● WHAT THE TASK REQUIRES: Copy out each line of the material in which the word "public" appears.

[INPUT — start]

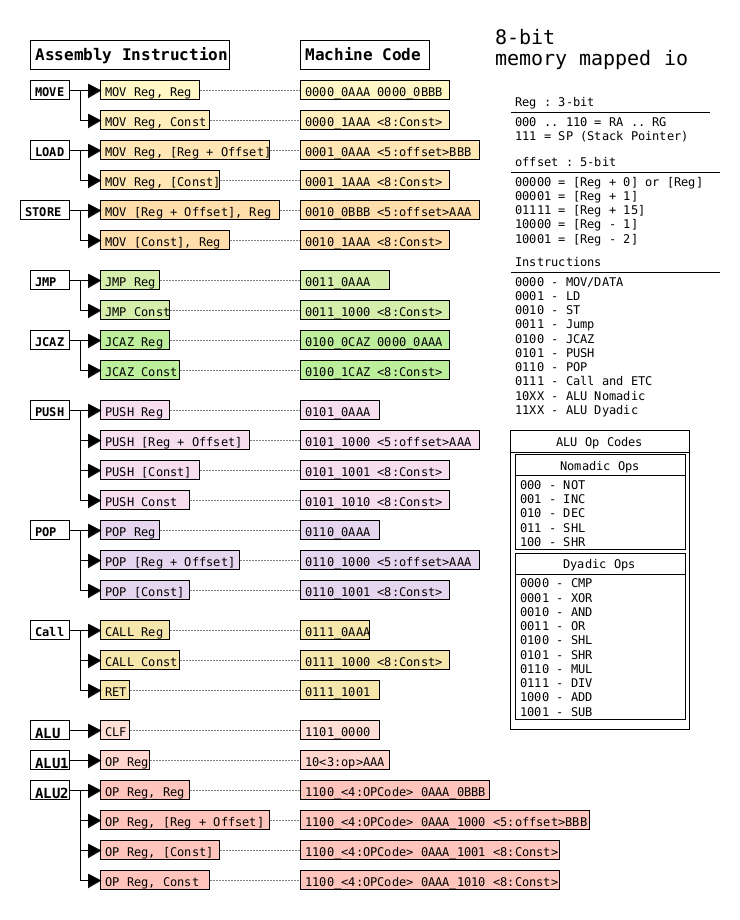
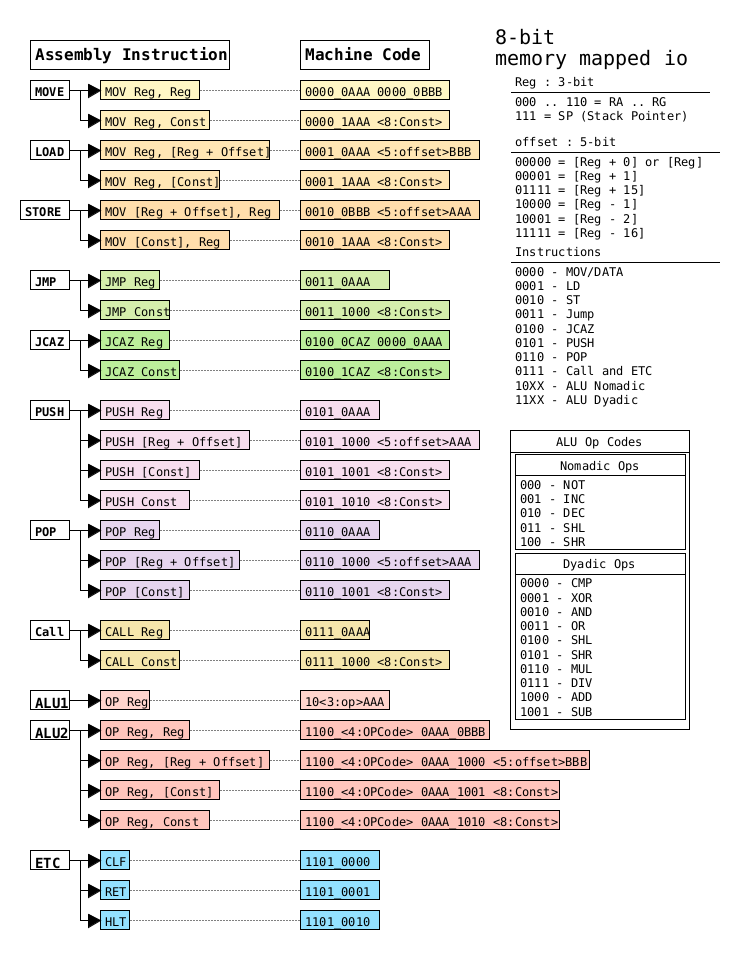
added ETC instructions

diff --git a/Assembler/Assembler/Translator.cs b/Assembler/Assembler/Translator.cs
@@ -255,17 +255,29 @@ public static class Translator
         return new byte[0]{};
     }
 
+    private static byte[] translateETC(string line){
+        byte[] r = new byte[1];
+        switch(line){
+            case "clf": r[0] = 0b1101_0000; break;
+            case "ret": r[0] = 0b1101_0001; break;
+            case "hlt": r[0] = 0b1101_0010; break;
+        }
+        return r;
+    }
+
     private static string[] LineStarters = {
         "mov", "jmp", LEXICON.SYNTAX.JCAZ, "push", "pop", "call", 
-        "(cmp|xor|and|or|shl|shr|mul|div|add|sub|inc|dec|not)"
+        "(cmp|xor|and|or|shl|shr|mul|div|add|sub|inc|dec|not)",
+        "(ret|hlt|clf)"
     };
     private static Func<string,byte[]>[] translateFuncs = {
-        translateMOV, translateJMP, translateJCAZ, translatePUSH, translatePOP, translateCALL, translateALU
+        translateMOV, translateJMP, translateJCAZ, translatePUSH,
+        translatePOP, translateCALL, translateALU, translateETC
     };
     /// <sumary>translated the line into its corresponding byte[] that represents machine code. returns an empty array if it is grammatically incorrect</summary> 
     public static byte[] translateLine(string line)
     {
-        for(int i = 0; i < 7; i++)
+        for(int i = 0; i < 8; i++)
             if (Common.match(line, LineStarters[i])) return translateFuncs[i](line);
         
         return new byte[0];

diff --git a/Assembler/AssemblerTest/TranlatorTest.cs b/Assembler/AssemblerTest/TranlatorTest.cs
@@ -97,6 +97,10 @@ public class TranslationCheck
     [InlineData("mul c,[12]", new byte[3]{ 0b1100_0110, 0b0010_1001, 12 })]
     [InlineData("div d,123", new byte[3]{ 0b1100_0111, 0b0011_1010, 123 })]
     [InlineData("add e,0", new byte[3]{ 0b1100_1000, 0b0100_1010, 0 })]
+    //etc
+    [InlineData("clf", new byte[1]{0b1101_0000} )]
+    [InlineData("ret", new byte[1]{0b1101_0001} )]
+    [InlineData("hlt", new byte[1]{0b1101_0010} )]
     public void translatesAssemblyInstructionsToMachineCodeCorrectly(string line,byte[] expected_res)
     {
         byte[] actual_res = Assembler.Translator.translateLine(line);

[INPUT — finish]
[INPUT — start]

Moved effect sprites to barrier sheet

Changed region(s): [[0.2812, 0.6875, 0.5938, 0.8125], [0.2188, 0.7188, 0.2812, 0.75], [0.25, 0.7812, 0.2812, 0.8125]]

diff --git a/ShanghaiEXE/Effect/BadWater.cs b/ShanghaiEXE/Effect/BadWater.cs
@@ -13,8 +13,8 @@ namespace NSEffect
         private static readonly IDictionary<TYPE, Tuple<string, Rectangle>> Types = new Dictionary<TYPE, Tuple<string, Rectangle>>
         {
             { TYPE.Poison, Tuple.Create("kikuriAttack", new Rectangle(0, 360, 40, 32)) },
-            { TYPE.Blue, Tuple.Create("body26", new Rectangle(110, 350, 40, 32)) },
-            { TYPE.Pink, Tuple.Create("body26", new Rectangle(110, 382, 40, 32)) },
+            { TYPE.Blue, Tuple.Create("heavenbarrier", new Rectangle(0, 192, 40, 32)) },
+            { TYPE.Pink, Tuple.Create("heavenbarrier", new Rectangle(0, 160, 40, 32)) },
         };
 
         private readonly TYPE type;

[INPUT — finish]
[INPUT — start]

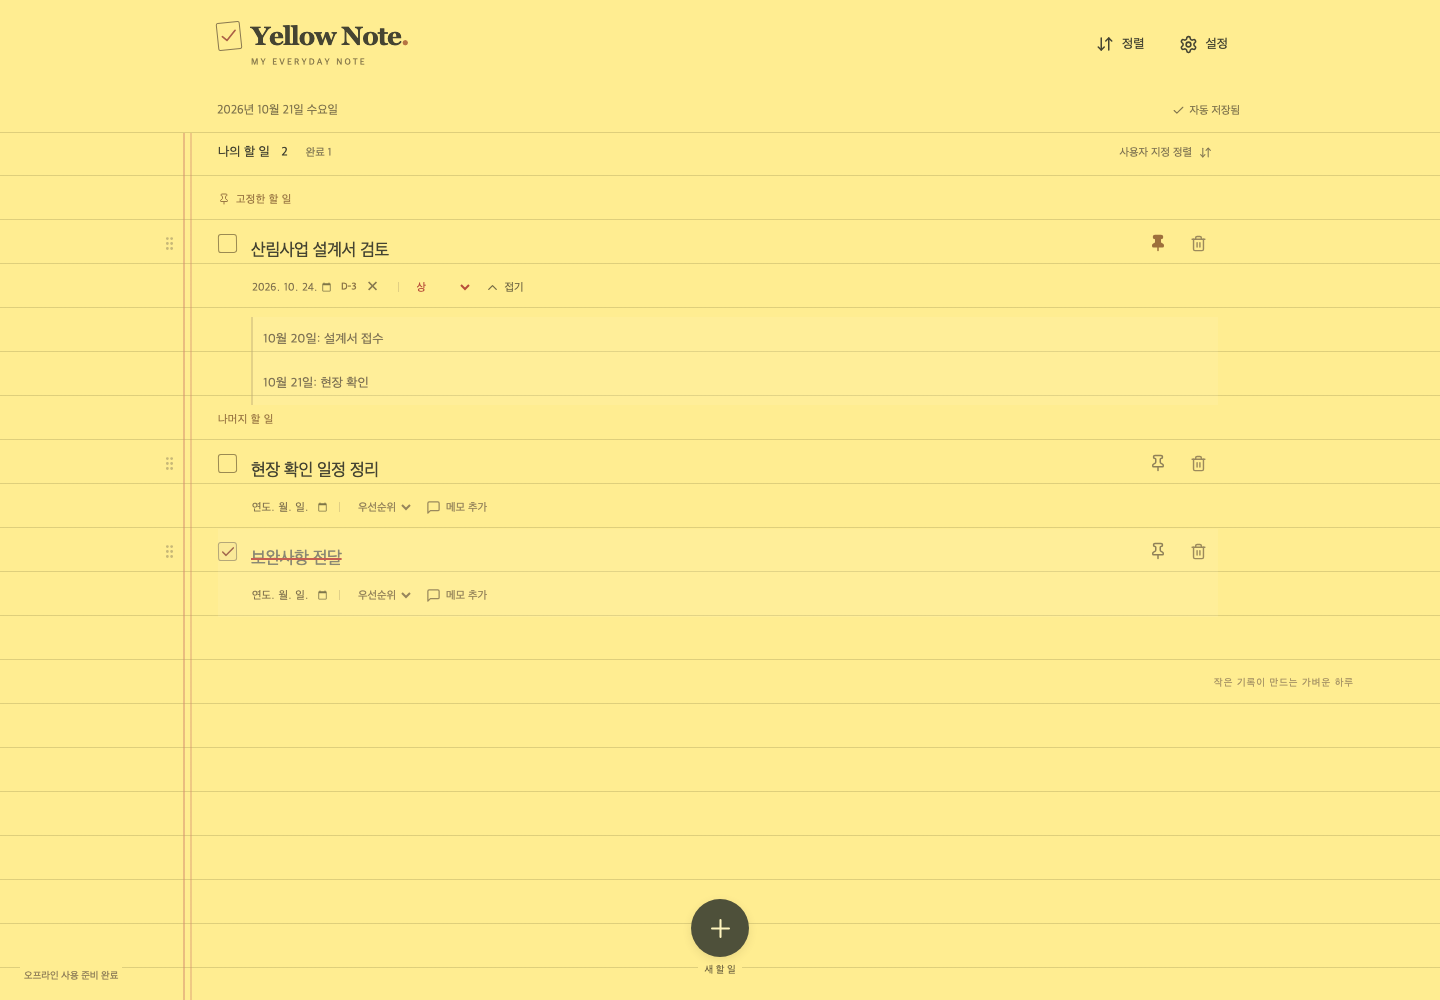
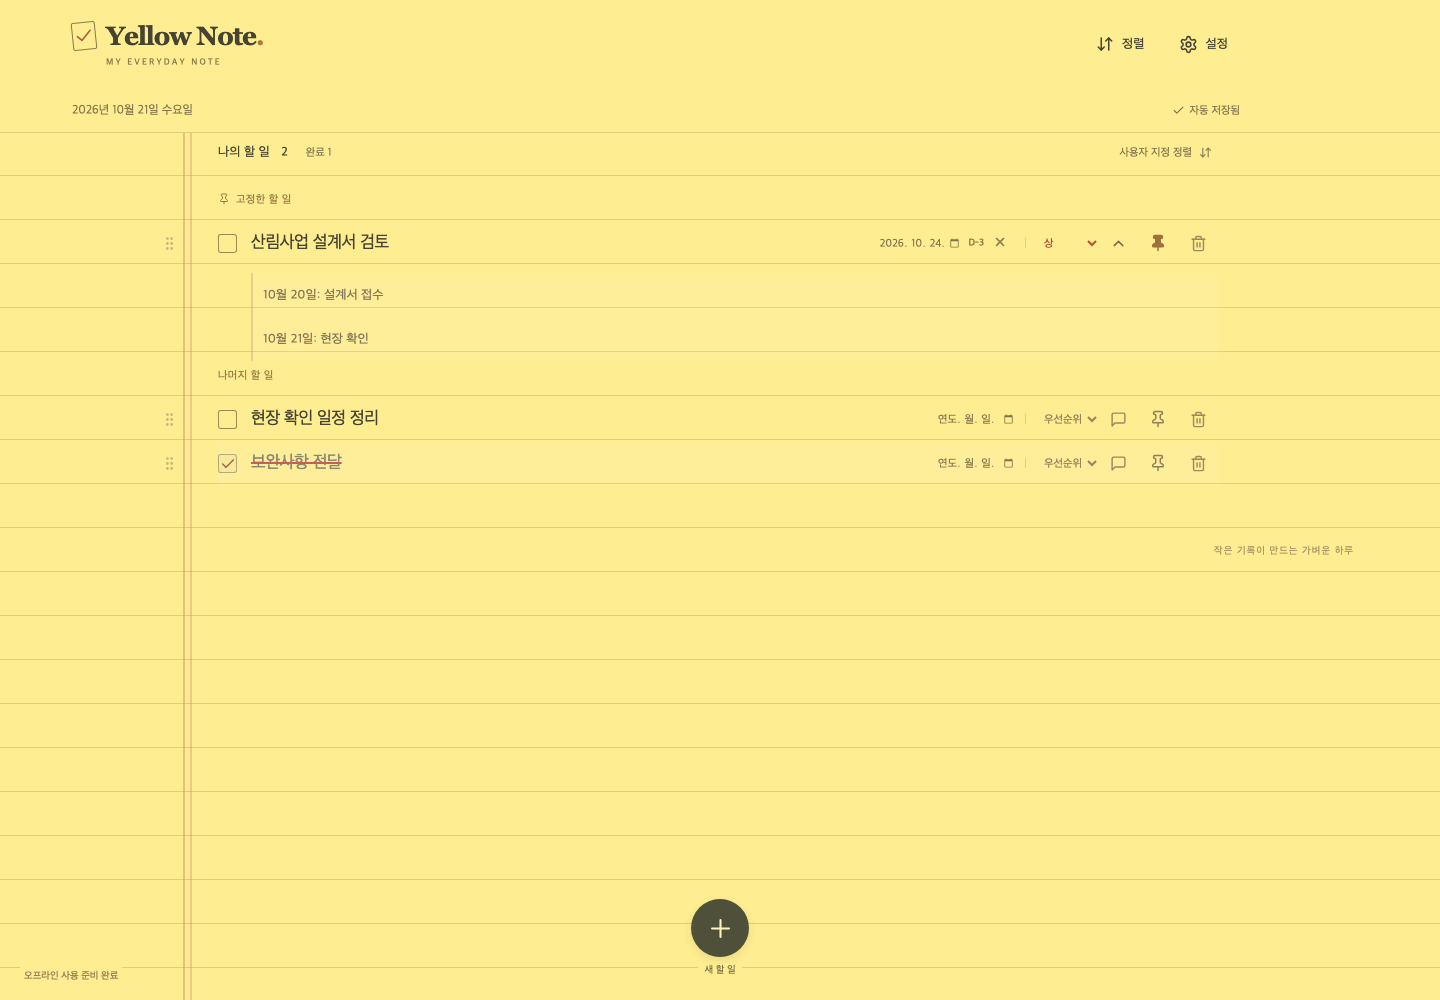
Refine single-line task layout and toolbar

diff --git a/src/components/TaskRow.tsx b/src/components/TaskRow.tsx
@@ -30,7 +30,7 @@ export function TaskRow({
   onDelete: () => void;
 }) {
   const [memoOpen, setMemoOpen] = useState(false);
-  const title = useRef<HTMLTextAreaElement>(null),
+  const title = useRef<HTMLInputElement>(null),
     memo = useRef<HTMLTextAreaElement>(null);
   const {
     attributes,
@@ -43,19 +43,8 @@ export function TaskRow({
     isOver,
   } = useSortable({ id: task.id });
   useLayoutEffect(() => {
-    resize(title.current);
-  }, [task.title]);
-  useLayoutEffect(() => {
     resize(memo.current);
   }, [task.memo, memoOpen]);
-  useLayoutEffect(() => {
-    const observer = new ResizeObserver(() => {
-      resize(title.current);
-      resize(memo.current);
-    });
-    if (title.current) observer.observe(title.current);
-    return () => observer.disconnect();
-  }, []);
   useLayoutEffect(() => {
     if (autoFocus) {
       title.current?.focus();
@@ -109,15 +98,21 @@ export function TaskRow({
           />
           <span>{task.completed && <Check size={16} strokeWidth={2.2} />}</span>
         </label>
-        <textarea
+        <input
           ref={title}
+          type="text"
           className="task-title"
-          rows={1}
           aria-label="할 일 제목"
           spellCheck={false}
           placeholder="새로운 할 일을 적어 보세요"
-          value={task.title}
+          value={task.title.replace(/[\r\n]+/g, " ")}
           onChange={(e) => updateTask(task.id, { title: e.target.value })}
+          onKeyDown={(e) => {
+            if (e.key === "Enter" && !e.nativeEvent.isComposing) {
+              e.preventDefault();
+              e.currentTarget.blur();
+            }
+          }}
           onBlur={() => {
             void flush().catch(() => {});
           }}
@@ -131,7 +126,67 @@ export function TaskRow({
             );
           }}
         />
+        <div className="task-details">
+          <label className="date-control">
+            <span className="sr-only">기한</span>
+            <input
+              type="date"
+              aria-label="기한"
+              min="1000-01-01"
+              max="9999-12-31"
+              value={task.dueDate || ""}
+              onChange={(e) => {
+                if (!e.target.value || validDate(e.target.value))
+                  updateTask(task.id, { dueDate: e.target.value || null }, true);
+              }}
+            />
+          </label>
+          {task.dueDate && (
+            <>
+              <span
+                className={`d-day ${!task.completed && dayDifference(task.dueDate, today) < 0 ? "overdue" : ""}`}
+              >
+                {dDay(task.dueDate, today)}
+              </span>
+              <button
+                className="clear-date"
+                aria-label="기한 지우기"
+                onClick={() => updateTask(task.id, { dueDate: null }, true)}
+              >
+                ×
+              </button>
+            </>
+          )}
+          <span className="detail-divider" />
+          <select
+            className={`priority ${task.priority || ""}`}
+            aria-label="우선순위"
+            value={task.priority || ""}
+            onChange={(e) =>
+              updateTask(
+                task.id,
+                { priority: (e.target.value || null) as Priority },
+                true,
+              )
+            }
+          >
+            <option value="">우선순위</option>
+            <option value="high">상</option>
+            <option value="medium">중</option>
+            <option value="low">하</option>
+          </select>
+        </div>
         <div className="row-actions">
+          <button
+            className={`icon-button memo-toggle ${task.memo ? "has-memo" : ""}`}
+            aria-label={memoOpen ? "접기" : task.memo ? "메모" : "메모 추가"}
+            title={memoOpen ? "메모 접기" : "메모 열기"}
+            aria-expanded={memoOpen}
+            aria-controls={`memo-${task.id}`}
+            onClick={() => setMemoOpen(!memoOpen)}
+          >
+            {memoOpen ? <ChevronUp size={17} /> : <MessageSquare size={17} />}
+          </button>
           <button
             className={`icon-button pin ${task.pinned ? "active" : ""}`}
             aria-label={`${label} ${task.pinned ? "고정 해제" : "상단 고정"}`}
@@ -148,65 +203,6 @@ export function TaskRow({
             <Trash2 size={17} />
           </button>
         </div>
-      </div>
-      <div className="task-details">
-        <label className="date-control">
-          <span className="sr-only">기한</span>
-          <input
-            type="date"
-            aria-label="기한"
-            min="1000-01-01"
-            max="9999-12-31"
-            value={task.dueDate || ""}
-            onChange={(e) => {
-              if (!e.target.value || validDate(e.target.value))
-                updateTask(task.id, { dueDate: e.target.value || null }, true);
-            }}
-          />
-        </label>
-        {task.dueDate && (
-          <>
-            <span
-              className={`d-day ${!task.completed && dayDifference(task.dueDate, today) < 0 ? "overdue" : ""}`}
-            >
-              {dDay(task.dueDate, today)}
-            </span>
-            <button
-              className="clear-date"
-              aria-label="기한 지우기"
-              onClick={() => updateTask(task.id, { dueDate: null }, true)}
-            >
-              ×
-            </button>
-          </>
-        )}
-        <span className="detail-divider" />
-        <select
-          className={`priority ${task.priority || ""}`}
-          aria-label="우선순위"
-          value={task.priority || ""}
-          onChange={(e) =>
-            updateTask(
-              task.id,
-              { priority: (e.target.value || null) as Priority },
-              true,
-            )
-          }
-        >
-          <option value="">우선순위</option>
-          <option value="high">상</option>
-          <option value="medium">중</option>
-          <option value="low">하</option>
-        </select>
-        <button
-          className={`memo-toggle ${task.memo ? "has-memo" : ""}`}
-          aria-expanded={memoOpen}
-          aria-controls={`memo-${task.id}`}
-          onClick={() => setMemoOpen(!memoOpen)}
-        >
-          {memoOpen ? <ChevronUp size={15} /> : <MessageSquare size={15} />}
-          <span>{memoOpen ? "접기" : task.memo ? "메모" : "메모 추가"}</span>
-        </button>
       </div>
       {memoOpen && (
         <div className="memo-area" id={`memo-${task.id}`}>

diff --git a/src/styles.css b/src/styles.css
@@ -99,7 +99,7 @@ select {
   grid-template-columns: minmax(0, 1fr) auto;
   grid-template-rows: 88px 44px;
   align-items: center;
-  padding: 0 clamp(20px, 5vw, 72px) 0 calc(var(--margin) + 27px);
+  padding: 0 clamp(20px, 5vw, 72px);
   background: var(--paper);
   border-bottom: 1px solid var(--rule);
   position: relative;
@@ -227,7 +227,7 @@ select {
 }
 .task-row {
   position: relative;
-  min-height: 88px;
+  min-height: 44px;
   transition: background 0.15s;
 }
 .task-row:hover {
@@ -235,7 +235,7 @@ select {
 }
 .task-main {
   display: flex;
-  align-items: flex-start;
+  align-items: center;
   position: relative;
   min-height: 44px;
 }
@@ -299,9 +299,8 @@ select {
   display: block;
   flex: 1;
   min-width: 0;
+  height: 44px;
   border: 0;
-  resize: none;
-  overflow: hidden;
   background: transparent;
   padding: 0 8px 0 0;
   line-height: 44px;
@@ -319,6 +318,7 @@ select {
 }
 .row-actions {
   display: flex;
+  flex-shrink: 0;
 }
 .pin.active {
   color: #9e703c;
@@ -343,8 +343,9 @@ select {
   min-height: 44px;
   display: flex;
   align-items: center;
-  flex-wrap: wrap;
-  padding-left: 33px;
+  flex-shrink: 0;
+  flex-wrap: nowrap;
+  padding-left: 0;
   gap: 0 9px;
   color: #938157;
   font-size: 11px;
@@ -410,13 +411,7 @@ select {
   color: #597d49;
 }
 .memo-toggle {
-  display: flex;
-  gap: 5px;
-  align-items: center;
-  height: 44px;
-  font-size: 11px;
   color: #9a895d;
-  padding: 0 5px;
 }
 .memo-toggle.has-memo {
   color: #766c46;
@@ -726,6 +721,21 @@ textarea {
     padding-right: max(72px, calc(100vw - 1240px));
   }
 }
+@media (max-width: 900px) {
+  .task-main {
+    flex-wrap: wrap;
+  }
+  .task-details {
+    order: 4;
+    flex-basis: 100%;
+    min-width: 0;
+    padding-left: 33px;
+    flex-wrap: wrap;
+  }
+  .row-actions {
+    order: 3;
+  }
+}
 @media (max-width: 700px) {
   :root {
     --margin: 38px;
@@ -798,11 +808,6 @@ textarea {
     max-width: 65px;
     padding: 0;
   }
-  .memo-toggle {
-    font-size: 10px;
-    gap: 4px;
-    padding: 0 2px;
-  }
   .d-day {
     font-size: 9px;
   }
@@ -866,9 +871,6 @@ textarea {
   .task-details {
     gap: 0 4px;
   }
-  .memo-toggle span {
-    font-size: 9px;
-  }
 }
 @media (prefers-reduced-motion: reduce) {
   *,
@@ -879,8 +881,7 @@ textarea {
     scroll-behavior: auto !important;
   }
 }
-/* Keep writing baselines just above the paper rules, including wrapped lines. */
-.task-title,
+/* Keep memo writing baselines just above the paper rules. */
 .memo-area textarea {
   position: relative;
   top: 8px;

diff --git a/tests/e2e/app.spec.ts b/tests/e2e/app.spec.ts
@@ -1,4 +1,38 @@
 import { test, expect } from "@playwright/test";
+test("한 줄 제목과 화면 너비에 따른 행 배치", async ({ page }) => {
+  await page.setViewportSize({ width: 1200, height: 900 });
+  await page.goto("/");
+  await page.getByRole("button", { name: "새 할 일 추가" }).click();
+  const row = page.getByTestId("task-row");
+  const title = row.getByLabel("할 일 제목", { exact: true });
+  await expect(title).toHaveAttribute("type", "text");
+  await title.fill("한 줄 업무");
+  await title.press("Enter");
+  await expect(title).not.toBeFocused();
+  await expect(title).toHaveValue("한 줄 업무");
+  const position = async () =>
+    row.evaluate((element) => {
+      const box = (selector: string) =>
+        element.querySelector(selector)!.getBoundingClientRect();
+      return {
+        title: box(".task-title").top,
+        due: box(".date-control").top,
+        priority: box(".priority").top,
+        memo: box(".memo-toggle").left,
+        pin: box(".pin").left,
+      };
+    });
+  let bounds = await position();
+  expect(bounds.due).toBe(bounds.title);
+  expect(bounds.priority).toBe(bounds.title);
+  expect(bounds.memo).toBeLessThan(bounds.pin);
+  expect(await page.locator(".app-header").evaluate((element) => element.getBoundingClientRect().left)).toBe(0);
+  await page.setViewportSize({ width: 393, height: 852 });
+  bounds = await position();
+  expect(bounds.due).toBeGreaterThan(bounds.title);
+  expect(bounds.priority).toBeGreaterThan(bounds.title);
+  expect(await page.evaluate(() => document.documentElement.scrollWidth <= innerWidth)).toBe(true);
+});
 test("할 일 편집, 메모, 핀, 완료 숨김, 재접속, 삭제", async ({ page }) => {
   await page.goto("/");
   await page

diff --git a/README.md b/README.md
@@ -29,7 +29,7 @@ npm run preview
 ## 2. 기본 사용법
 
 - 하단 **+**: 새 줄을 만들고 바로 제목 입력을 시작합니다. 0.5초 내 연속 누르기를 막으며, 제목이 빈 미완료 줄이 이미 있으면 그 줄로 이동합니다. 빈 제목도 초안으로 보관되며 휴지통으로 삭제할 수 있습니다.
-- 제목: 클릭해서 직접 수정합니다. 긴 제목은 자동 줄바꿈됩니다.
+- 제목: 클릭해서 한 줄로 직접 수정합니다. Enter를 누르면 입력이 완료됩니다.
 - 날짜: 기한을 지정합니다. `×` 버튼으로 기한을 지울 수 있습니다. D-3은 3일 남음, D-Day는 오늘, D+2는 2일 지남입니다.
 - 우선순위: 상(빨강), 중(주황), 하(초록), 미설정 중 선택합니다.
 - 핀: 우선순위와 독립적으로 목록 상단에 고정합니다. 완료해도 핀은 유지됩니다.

[INPUT — finish]

● TASK OUTPUT:
@@ -255,17 +255,29 @@ public static class Translator
     public static byte[] translateLine(string line)
@@ -97,6 +97,10 @@ public class TranslationCheck
     public void translatesAssemblyInstructionsToMachineCodeCorrectly(string line,byte[] expected_res)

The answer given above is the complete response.